It’s true that Lesnar battled a terrible case of diverticulitis and eventually had parts of his colon removed. There’s no doubt that the disease halted his UFC career after he defeated Heath Herring. But let’s be realistic about Lesnar. He got beat by Alistair Overeem, Cain Velasquez and Frank Mir, not because of his diverticulitis, but because he was a young, inexperienced fighter, who was rushed into the spotlight prematurely to boost the UFC’s brand and make a lot of money.
Lesnar was not ready for the top stars of the UFC division and he was beat pretty badly because of it.
It’s Heyman’s job to promote Lesnar and he has done a great job over the years. Heyman is to pro wrestling and microphone work what Jon Jones is to MMA; Heyman is the best at what he does.
But we know about Lesnar. For whatever reason he has always been handed opportunities that most other people wouldn’t have.
Lesnar won the UFC Heavyweight Championship in his third professional fight, one of which he tapped out in. That’s simply not fair. He beat Randy Couture, a man who first won the UFC Heavyweight Championship in 2007 — 11 years earlier.
Lesnar won four straight fights, against Herring, Couture, Frank Mir and Shane Carwin, before getting destroyed by Cain Velasquez and then Alistair Overeem.
He never made it out of the first round in the the Velasquez and Overeem fights. Lesnar, of course, retired after the Overeem knockout .
Lesnar’s biggest problem in MMA was that he could not take a punch and knew not how to bounce back if he was able to handle the power. Carwin would have knocked him out too had Carwin not gassed.
Lesnar started MMA at 30 years old. That’s really tough to do. He certainly was never a well-rounded fighter. He punched hard and you were pretty much in trouble if he landed on top of you.
Lesnar’s downfall in MMA was what also was his downfall in professional wrestling. Lesnar expected to be spoon-fed everything and when he wasn’t, he quit. In the WWE, he arrived to major fanfare as a former NCAA Division I wrestling champion and quickly was put into the main event.
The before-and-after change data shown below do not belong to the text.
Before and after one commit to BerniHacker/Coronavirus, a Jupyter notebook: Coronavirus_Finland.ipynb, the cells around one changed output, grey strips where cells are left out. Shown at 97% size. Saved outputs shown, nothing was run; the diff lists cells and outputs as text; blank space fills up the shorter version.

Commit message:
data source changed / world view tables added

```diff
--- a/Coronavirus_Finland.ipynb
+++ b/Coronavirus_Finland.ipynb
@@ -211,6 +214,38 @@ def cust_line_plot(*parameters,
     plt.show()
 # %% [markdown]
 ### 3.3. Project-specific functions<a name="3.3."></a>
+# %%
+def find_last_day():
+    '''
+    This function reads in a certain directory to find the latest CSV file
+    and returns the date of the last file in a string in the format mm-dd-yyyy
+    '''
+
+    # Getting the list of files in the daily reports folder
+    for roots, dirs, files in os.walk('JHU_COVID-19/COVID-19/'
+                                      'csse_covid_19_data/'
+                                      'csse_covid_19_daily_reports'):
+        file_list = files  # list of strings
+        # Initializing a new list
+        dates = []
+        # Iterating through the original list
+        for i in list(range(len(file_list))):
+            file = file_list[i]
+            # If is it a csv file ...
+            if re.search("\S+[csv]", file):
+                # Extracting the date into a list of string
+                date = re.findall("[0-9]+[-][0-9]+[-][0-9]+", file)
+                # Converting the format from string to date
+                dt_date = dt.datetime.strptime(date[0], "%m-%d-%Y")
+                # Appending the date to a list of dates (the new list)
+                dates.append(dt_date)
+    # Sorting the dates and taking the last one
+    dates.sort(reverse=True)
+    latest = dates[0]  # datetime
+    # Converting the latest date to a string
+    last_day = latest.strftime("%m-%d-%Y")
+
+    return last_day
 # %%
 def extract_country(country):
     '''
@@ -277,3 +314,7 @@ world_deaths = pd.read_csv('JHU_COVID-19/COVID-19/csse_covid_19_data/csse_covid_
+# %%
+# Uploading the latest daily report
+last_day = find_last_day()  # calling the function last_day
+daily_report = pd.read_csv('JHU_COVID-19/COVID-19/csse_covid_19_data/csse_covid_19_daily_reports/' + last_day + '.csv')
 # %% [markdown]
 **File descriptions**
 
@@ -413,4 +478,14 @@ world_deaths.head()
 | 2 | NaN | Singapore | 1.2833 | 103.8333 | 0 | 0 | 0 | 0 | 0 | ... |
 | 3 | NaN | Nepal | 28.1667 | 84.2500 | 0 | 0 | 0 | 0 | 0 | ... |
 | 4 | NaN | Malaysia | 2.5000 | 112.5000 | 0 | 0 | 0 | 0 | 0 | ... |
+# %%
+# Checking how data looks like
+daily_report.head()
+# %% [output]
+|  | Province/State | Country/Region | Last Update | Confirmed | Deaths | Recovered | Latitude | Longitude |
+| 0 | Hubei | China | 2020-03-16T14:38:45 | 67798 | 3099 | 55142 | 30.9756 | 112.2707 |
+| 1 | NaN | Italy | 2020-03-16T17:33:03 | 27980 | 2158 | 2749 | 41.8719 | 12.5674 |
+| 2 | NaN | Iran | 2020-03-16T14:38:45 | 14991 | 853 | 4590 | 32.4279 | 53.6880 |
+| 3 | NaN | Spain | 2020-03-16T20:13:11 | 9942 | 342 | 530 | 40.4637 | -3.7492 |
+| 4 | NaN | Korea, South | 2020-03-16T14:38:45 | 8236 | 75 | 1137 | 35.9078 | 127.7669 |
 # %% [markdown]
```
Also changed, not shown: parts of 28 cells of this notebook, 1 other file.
He defeated The Rock at Summerslam to win the WWE Championship.
Lesnar would eventually lose to The Big Show three months later. By 2004, Lesnar had left the WWE, losing his final match to Bill Goldberg, to pursue a career in the NFL. He was cut in camp by the Minnesota Vikings, before heading to wrestle in Japan.
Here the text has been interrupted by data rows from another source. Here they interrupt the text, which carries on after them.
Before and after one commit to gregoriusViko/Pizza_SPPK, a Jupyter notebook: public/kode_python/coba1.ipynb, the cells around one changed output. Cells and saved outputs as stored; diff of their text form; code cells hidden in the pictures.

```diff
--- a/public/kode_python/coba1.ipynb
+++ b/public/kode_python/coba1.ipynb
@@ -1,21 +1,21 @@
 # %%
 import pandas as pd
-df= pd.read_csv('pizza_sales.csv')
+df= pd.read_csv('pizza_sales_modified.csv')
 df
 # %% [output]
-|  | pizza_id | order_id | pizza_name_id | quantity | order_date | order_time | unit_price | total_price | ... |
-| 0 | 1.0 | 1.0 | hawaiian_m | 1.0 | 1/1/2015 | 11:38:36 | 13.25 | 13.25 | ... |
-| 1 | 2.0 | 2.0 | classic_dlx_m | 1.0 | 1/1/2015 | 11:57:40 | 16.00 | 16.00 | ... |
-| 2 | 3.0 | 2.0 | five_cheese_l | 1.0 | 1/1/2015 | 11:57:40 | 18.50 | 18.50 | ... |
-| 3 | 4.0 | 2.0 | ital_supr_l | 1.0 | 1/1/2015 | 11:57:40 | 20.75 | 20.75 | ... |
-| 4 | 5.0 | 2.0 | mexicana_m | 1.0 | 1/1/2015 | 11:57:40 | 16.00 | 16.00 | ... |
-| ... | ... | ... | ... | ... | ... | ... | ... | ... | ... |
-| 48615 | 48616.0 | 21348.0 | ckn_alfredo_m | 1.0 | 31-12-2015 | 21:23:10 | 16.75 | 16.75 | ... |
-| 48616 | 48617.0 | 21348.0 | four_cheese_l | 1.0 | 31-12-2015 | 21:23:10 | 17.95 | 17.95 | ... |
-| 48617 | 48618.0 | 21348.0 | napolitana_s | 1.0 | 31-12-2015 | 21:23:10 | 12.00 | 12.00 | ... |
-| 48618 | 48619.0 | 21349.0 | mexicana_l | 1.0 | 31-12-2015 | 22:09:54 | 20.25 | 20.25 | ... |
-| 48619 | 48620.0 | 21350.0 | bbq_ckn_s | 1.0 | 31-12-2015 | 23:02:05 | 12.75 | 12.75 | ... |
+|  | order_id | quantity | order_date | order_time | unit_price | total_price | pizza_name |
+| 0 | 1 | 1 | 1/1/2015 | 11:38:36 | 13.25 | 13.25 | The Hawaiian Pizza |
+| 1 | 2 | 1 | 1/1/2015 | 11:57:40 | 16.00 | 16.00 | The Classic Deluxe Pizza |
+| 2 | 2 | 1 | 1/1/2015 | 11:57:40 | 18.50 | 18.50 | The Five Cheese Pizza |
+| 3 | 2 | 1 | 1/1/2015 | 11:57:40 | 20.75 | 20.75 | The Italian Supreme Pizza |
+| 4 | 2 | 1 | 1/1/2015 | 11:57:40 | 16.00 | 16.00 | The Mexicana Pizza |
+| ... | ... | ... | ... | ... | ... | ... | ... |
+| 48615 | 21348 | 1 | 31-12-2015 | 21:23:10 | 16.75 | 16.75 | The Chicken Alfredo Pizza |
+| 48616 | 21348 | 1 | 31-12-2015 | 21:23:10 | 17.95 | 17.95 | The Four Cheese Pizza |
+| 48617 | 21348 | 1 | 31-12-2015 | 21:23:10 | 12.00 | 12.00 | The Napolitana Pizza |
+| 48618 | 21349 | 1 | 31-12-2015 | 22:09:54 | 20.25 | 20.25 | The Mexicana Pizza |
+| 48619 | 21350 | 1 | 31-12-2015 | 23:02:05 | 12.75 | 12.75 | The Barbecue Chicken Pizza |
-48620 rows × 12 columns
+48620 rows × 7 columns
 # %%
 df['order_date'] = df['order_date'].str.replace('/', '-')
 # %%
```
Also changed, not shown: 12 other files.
In 2008, based on the huge name he had made in professional wrestling, UFC President Dana White signed him to a UFC deal. After lasting three years in the UFC, Lesnar returned to the WWE in 2012, where he has been gifted big wins and main event slots by the company. Lesnar, to the horror of wrestling fans the world over, defeated the Undertaker at WrestleMania, breaking his 21-year undefeated streak.
Lesnar’s story is incredible. He’s the only man to win the WWE, UFC and NCAA Division 1 Championships. He beat diverticulitis. He took up MMA at 30 and defeated the legendary Randy Couture. Those are all great accomplishments, but let’s look at for what it is. Lesnar likes it easy. He doesn’t like to travel. He enjoys a simple life. He But when things get tough, Lesnar usually finds something else to do.
He wasn’t dominant in the UFC for very long like Heyman imagines because he never should have been in that position in the first place and when he fought top competition, he lost, and took his ball and went home.